Editorial: Spirituality, Helping our Sense of SelfSpirituality is usually identified with religion, but some of us think that it is something beyond that. For many, spirituality means a sense that our humanity is more than our individual, physical existence. For most of us, inside or out, it is a major part of how we define who we are, what connects us to others, “the spirit of our times.”
Spirituality has a long history of being a part of peoples’ struggles for survival. African slaves in the US used spirituality as part of resistance to slavery. Native peoples’ spirituality has been a central part of survival and resistance ever since the Europeans invaded the North American continent. Every religion- including Wicca, Islam, and Judaism among many others-- has a story of how spirituality has sustained its people during terrible oppression. Spirituality in the broad sense is our belief in a better world, including the possibility
of new human relations in the here and now.
Some women who have not been religious before coming to prison, turn to religion. Others turn away from organized religion. One woman asked, “If there was a God, why would it be so hard to have someone come represent my religion? I believe in the power of prayer.
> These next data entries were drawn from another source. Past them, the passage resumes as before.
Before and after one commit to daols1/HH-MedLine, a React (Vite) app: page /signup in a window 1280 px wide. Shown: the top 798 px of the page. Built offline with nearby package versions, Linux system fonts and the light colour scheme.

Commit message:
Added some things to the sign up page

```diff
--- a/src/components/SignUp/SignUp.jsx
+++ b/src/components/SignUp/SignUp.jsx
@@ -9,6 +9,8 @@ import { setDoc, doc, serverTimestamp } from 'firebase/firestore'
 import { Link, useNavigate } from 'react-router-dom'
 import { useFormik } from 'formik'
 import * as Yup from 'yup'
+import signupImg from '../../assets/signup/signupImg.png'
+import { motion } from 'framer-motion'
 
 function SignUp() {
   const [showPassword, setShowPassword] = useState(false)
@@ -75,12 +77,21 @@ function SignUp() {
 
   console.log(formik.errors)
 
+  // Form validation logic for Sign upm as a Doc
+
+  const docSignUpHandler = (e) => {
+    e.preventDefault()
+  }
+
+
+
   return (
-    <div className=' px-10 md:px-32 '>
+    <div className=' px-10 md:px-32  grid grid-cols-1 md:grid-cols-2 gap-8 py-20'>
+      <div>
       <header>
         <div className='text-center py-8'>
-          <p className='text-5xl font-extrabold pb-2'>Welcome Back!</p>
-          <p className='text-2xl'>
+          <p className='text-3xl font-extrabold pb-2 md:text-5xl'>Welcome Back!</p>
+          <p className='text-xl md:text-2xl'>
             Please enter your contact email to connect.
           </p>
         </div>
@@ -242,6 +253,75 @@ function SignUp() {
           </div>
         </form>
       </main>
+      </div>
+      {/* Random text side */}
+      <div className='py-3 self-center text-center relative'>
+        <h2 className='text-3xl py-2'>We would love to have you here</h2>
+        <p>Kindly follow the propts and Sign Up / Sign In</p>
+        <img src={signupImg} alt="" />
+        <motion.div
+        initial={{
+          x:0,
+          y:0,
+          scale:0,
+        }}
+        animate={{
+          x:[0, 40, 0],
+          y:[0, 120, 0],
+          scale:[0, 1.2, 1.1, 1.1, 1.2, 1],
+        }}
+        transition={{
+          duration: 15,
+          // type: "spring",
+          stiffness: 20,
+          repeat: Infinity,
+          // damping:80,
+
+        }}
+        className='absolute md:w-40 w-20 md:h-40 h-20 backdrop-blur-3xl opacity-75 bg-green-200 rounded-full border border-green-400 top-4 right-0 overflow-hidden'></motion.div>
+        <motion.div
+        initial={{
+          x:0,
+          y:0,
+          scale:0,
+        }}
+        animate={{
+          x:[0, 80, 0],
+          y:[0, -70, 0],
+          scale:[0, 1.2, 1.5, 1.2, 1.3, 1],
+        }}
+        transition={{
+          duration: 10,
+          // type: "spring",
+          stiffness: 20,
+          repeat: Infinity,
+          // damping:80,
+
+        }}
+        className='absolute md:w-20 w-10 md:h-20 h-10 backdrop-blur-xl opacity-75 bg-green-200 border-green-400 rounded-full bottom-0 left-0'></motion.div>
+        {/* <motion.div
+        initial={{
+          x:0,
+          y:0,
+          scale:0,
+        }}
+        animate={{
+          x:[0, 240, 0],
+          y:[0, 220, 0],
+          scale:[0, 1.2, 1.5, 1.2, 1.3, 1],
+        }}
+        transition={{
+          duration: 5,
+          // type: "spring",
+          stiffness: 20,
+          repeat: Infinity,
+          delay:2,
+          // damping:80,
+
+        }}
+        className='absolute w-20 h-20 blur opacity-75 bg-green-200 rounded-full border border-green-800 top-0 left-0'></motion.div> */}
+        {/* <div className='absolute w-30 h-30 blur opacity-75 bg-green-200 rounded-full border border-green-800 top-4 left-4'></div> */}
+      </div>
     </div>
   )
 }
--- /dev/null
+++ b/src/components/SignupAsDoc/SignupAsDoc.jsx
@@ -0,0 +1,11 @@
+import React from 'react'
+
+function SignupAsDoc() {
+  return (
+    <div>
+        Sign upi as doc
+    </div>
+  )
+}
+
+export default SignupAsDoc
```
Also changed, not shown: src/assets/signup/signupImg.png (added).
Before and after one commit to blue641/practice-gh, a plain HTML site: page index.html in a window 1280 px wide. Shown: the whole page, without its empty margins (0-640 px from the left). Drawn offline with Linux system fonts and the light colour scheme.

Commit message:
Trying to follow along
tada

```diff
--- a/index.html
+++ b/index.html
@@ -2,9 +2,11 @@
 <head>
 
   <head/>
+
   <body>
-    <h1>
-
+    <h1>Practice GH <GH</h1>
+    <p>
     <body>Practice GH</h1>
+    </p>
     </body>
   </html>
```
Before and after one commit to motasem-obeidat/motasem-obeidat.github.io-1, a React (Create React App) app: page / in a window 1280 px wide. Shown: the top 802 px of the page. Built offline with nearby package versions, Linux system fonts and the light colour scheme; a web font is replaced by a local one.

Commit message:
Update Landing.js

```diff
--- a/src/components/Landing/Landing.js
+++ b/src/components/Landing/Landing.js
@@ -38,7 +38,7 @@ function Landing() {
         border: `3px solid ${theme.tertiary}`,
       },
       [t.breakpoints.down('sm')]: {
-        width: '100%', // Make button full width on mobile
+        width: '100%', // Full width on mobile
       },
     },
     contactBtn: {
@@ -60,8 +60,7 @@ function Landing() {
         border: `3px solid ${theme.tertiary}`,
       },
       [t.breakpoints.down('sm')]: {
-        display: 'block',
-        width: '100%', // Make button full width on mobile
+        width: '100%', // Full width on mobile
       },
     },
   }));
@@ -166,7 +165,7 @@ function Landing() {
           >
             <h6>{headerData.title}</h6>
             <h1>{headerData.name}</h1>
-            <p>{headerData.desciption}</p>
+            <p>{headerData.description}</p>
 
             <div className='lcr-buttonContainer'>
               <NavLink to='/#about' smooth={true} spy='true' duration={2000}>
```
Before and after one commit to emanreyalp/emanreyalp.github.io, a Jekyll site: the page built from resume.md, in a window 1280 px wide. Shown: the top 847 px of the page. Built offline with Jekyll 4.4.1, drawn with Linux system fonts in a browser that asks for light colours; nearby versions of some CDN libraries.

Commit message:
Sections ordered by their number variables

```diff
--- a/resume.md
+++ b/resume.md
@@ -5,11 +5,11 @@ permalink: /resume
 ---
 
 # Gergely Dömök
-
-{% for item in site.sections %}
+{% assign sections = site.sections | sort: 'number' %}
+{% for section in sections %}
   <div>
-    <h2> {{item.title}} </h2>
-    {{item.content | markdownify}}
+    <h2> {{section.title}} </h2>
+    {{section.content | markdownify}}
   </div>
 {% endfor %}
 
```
People have something about them that brings things about. But it doesn’t have to be God.”
T. “Sammy” Pierce said, “When I first came to [prison], my spirit was dark. Attending sweat lodge ceremonies helped me become a person I want to be, one that cares about others. That is why I want to fight for our rights at CCWF.”
The CDCR assigns a role to organized Christian religions: the prison pays a chaplain, maintains space for a chapel, allows time and permits movement for religious functions. Sometimes the only activity that is approved by the prison is religious. The prison system hopes that organized religions will enforce the attitude that the only solution to personal problems and social injustice is through God. This attitude can discourage people from empowering themselves and standing up against what is wrong. On the other hand, religious and spiritual beliefs can play an important role in supporting the struggle against injustice.
While laws mandate that all religious beliefs be respected in prison, in fact non-Christian religions do not get the same privileges. Muslim women have been singled out even more since 9/11/2001 for special harassment (see story of Muslim women organizing in federal prison on page 3). Native people continue to fight for their religious rights (which have been notoriously trampled) and now the Department Operations’ Manual (DOM) includes a special section spelling out their rights. Jewish women report harsh penalties for trying to celebrate Chanukah, the festival of lights. A Mormon spiritual advisor was so badly hounded by the guards--he once spent several hours waiting to get in while the guards were crossing out every church address and phone number on each piece of paper in his possession--that he stopped coming altogether.
In prison, coming together through religious activities can enable people to experience the power of human solidarity in addition to their connections with a higher power. As one prisoner said, “We all need something bigger than us. Something we can call on, rely on.... To believe in something or someone shows an effort to reach beyond yourself.”
We hope that this issue of The Fire Inside opens up the conversation
about the diverse meanings of spirituality to people living in prison cages.
Last updated May 13, 2010 02:21 PM